**** DATA SUPPLIED ****

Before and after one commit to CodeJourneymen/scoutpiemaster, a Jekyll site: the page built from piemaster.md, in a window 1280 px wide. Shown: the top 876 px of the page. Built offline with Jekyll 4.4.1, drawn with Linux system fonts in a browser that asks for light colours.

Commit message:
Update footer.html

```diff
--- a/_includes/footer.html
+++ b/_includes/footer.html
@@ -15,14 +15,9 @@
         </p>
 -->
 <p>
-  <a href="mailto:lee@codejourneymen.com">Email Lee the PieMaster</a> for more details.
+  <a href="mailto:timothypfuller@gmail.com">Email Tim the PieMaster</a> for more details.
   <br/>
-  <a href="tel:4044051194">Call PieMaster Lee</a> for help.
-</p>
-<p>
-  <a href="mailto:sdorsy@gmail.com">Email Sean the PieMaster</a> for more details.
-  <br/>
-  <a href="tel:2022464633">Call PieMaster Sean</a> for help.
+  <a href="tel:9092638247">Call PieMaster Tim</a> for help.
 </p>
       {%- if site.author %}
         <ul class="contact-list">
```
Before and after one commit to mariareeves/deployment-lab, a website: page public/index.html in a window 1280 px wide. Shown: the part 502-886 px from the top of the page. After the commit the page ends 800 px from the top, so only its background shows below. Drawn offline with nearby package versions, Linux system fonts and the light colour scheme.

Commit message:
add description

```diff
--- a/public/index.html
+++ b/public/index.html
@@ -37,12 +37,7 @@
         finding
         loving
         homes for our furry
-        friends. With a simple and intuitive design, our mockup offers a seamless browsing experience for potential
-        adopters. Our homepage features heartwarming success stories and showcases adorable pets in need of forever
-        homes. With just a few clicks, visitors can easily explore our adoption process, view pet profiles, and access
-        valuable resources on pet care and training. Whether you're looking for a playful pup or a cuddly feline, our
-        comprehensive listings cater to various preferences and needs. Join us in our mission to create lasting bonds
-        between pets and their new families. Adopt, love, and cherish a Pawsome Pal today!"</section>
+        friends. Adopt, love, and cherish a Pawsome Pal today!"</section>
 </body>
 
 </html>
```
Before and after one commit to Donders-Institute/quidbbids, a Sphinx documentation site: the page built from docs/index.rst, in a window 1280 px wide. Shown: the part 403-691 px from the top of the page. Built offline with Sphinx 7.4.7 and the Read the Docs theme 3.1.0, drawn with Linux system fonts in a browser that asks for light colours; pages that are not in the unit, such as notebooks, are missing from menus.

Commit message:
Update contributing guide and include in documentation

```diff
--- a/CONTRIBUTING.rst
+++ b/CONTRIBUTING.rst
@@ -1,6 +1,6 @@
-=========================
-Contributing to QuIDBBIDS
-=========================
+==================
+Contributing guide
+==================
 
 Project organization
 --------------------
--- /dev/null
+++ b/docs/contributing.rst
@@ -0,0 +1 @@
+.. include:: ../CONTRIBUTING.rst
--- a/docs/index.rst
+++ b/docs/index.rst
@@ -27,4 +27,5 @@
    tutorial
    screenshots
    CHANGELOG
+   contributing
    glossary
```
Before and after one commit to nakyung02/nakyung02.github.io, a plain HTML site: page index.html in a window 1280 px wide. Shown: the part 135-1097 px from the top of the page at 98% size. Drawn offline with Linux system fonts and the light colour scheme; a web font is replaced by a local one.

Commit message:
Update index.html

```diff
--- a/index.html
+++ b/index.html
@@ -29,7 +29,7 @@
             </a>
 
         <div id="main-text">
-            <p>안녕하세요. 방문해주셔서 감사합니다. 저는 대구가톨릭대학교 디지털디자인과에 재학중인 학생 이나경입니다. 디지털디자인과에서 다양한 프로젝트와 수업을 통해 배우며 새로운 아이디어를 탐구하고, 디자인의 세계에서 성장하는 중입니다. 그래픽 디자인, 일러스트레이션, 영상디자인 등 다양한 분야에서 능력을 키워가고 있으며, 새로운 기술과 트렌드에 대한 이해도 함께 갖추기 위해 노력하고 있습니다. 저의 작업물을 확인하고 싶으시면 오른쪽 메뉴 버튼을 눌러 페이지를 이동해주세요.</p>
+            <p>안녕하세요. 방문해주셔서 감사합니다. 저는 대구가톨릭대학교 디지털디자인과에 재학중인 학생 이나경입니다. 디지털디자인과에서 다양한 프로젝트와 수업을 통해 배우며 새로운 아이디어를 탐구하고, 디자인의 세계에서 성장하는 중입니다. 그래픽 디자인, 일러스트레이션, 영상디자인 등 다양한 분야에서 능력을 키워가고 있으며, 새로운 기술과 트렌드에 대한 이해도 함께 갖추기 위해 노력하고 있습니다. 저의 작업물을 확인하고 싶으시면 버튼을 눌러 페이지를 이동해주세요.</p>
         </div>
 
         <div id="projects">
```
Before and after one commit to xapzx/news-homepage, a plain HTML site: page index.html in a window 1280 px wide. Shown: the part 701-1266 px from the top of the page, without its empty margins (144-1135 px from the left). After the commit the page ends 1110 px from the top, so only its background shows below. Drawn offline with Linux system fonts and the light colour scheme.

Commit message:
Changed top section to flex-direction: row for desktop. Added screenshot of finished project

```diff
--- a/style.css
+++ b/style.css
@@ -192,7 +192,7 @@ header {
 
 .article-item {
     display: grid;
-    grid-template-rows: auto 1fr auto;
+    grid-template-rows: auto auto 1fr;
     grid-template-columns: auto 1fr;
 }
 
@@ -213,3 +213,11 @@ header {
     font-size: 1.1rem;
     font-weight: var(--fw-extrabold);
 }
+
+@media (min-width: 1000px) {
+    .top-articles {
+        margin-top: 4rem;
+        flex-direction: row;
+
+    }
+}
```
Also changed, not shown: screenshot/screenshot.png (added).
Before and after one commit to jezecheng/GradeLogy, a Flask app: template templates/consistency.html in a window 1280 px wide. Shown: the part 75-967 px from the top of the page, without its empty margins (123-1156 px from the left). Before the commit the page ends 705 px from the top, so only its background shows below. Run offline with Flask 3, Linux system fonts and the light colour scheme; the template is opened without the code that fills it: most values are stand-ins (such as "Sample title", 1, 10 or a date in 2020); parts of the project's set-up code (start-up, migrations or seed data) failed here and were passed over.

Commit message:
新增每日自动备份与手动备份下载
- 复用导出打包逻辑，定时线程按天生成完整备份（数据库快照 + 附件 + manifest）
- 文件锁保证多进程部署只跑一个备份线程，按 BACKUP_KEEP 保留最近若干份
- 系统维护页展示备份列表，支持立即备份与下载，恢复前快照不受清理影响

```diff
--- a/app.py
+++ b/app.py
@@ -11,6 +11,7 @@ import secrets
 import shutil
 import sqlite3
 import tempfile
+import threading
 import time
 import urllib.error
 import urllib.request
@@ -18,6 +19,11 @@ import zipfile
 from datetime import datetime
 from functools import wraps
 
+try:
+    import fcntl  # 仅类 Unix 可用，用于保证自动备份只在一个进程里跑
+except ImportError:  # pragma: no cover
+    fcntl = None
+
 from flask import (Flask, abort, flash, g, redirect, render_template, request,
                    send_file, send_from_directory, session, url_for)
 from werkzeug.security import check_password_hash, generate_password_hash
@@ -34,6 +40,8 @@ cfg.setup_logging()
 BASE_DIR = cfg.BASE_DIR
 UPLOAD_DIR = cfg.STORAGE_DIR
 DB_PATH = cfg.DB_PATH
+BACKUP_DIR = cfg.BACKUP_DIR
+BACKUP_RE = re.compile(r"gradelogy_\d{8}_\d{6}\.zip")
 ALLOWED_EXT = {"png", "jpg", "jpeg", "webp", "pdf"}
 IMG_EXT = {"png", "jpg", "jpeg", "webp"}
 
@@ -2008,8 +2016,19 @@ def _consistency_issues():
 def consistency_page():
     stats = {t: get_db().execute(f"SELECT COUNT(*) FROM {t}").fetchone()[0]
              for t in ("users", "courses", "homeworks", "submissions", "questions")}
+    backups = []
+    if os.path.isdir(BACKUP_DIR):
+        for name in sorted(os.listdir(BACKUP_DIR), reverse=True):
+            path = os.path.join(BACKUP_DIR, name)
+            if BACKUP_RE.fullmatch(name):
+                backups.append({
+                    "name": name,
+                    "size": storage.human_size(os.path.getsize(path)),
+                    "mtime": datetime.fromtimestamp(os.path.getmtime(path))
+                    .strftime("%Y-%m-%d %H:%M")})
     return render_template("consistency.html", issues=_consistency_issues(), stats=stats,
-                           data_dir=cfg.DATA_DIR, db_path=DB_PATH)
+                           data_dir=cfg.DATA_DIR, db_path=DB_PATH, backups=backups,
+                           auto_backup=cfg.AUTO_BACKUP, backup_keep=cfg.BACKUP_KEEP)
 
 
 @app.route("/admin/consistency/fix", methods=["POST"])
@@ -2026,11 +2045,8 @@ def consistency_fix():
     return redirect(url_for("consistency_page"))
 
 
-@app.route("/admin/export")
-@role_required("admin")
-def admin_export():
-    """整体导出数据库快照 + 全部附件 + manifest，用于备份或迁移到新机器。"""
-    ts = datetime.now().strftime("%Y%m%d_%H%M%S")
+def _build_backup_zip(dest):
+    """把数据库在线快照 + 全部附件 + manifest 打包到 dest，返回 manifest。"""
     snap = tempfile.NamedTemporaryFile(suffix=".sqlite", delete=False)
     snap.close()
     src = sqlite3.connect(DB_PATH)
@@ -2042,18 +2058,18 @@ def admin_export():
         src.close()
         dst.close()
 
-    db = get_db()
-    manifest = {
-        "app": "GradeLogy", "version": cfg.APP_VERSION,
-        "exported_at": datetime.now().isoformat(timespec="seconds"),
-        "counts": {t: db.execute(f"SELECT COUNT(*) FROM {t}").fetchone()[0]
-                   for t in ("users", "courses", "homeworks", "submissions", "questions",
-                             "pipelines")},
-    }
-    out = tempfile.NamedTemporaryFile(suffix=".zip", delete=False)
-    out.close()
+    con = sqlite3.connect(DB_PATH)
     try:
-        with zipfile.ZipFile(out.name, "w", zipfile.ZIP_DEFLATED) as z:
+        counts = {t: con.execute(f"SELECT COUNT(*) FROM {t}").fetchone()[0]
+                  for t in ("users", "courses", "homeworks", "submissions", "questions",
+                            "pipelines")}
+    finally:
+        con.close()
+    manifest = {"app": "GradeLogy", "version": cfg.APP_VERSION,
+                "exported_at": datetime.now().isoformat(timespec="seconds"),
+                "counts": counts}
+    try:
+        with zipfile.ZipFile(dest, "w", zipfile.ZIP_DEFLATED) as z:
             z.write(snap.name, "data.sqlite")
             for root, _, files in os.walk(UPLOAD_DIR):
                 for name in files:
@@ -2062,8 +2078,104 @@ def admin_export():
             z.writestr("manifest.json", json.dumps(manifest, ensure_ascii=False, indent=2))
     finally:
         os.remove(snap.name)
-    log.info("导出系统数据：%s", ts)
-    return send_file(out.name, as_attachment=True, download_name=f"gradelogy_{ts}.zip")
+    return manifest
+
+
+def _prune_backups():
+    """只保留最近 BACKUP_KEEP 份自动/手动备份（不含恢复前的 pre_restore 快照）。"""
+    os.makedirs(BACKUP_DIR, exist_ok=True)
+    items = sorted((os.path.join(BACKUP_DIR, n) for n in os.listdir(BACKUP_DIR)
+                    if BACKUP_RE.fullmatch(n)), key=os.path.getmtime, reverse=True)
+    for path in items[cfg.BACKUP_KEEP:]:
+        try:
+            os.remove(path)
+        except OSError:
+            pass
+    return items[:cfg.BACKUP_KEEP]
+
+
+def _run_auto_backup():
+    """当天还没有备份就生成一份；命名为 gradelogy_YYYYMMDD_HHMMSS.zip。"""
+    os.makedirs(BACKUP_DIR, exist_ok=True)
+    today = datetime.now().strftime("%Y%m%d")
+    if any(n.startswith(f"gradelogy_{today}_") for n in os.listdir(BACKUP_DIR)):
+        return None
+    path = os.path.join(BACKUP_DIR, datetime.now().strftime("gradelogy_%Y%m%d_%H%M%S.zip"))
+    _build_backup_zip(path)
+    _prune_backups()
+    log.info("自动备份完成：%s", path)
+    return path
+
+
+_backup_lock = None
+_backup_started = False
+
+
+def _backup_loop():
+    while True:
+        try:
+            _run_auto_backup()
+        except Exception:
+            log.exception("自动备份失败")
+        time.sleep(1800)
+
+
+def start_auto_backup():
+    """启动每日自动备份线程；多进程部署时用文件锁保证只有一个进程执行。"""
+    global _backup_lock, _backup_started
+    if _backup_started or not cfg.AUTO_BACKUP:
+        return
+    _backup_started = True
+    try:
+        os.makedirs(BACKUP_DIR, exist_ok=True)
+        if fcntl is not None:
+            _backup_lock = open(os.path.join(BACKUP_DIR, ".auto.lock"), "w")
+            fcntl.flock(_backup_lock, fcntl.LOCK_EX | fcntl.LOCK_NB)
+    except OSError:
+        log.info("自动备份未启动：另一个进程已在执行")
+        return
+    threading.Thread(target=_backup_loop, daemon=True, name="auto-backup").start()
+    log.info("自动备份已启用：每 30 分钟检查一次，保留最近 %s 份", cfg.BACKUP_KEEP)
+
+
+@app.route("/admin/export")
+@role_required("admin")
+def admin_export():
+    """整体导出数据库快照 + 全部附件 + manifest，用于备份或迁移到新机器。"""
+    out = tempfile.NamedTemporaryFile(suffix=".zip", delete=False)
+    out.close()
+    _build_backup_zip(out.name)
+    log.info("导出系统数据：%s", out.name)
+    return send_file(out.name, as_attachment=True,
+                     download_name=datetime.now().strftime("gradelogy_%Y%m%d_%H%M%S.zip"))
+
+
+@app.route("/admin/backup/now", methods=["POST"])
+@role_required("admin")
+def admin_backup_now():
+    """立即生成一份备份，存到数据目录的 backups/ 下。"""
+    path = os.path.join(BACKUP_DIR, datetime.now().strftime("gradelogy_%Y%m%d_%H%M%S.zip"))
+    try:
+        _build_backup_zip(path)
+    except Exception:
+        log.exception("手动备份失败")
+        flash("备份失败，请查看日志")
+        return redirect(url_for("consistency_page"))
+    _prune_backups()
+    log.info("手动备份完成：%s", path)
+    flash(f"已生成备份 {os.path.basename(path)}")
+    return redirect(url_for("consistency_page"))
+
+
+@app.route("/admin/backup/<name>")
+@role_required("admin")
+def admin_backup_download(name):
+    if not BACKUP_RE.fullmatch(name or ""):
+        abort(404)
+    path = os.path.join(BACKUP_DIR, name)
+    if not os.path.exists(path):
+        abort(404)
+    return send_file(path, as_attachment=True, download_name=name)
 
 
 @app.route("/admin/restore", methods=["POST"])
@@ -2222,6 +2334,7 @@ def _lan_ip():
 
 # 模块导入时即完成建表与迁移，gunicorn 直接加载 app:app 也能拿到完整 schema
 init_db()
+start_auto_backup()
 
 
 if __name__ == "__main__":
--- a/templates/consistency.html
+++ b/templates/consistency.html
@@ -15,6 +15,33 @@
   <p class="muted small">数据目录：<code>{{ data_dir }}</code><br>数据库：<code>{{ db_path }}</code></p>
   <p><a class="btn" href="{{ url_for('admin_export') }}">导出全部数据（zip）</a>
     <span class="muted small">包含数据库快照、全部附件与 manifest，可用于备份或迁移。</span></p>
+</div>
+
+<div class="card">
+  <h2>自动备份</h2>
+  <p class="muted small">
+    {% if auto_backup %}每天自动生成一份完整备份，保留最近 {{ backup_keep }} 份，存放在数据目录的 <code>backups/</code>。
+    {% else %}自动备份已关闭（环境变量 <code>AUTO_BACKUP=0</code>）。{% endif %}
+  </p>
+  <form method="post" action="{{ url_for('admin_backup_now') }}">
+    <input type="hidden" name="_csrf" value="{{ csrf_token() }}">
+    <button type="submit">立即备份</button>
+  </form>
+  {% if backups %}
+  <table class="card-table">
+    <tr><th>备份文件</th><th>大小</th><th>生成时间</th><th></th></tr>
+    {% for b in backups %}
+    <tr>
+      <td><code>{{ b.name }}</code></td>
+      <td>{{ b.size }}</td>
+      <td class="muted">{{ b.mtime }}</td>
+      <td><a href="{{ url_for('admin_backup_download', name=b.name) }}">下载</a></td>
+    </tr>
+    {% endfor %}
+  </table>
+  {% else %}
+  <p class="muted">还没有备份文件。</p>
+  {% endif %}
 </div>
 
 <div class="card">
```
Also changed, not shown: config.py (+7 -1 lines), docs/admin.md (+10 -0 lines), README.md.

****

#### WORK REQUIRED:
If a line in the data above holds the string "href", report that line.

#### ANSWER BELOW:
-  <a href="mailto:lee@codejourneymen.com">Email Lee the PieMaster</a> for more details.
+  <a href="mailto:timothypfuller@gmail.com">Email Tim the PieMaster</a> for more details.
-  <a href="tel:4044051194">Call PieMaster Lee</a> for help.
-  <a href="mailto:sdorsy@gmail.com">Email Sean the PieMaster</a> for more details.
-  <a href="tel:2022464633">Call PieMaster Sean</a> for help.
+  <a href="tel:9092638247">Call PieMaster Tim</a> for help.
   <p><a class="btn" href="{{ url_for('admin_export') }}">导出全部数据（zip）</a>
+      <td><a href="{{ url_for('admin_backup_download', name=b.name) }}">下载</a></td>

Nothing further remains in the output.